*What is expected*
Line by line, count where the string "帧槽上限" appears in the listing, then give the number of such lines alone.

*Source information*
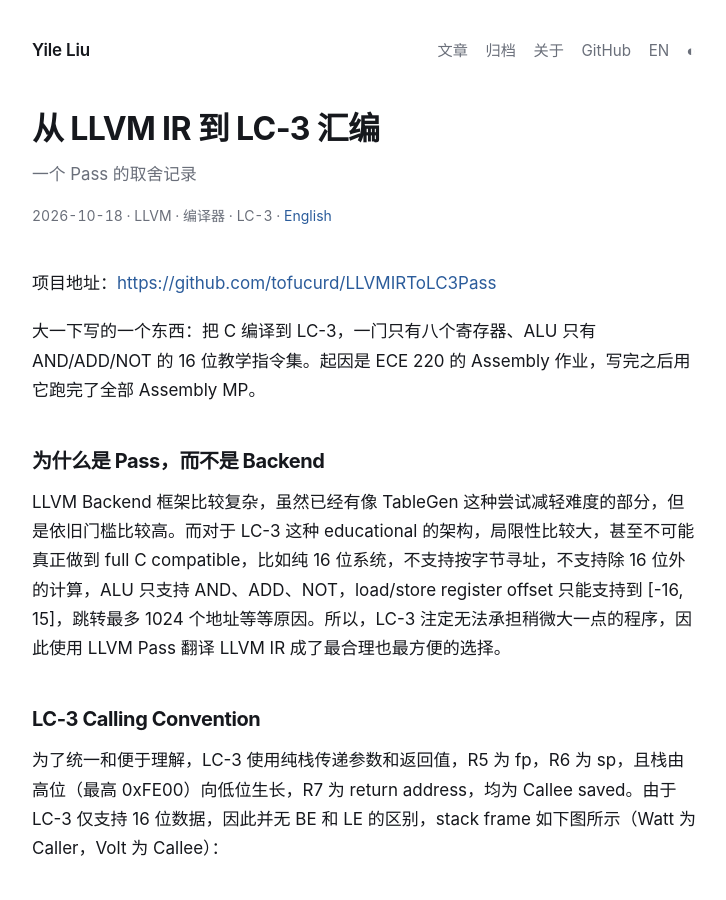
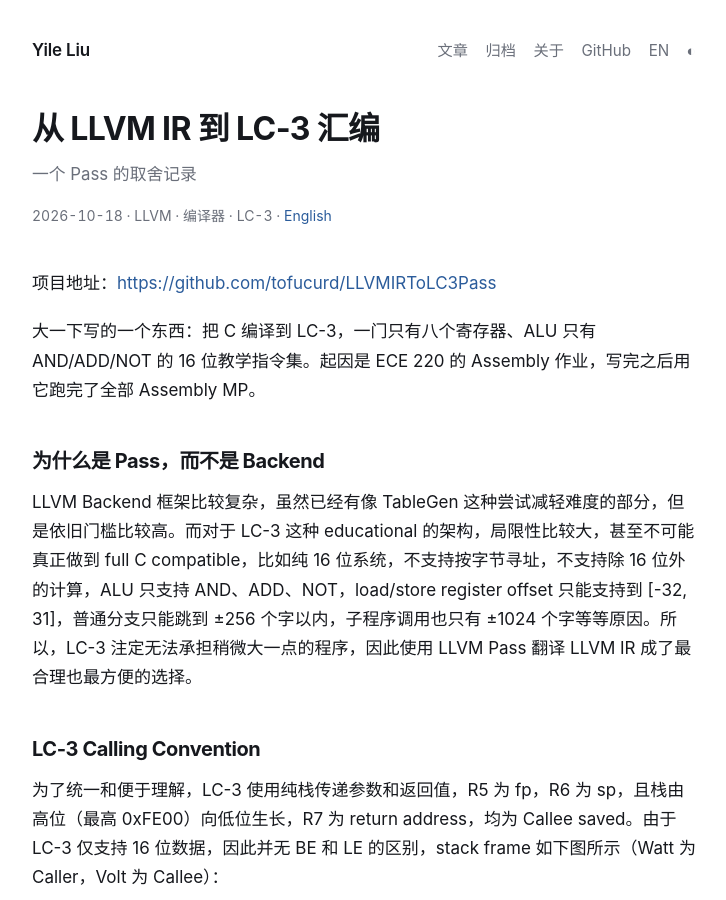
Before and after one commit to tofucurd/tofucurd.github.io, a Jekyll site: the page built from _posts/2026-10-18-利用LLVM Pass为LC-3写一个编译器后端.md, in a window 1280 px wide and 900 px high. Shown: the whole window, without its empty margins (276-1002 px from the left). Built offline with Jekyll 4.4.1, drawn with Linux system fonts in a browser that asks for light colours; some of the changed text lies outside the part shown.

Commit message:
post: correct LC-3 offset ranges (offset6/pcoffset9/pcoffset11)

```diff
--- a/_posts/2026-10-18-利用LLVM Pass为LC-3写一个编译器后端.md
+++ b/_posts/2026-10-18-利用LLVM Pass为LC-3写一个编译器后端.md
@@ -17,7 +17,7 @@ published: true
 
 ## 为什么是 Pass，而不是 Backend
 
-LLVM Backend 框架比较复杂，虽然已经有像 TableGen 这种尝试减轻难度的部分，但是依旧门槛比较高。而对于 LC-3 这种 educational 的架构，局限性比较大，甚至不可能真正做到 full C compatible，比如纯 16 位系统，不支持按字节寻址，不支持除 16 位外的计算，ALU 只支持 AND、ADD、NOT，load/store register offset 只能支持到 [-16, 15]，跳转最多 1024 个地址等等原因。所以，LC-3 注定无法承担稍微大一点的程序，因此使用 LLVM Pass 翻译 LLVM IR 成了最合理也最方便的选择。
+LLVM Backend 框架比较复杂，虽然已经有像 TableGen 这种尝试减轻难度的部分，但是依旧门槛比较高。而对于 LC-3 这种 educational 的架构，局限性比较大，甚至不可能真正做到 full C compatible，比如纯 16 位系统，不支持按字节寻址，不支持除 16 位外的计算，ALU 只支持 AND、ADD、NOT，load/store register offset 只能支持到 [-32, 31]，普通分支只能跳到 ±256 个字以内，子程序调用也只有 ±1024 个字等等原因。所以，LC-3 注定无法承担稍微大一点的程序，因此使用 LLVM Pass 翻译 LLVM IR 成了最合理也最方便的选择。
 
 ## LC-3 Calling Convention
 
@@ -150,8 +150,8 @@ Function Call 流程严格遵照 ECE 220 课上讲的 Calling Convention 实现
 
 ## 这个 Pass 的局限
 
-- 帧槽上限 32 个。`LDR`/`STR` 的偏移是 6 位有符号立即数（−16..15），帧指针固定在 R5，所以一个函数最多 32 个槽。
-- 函数调用不能太远，因为 `JSR` 跳转最多 ±1024 个字。
+- 帧槽上限 32 个。`LDR`/`STR` 的 offset6 是 6 位有符号立即数（−32..31），局部变量都在 R5 下方，所以一个函数最多 32 个槽。
+- 函数调用不能太远：`JSR` 的 PCoffset11 是 −1024..1023 个字。
 - 不支持浮点；无符号数按有符号处理。
 - 仍然有一些命令没有实现。
 
```
Also changed, not shown: other parts of _posts/2026-10-18-利用LLVM Pass为LC-3写一个编译器后端.md (+1 -1 lines), _posts/en/2026-10-18-lowering-llvm-ir-to-lc3.md (+4 -4 lines).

*Result of this exercise*
2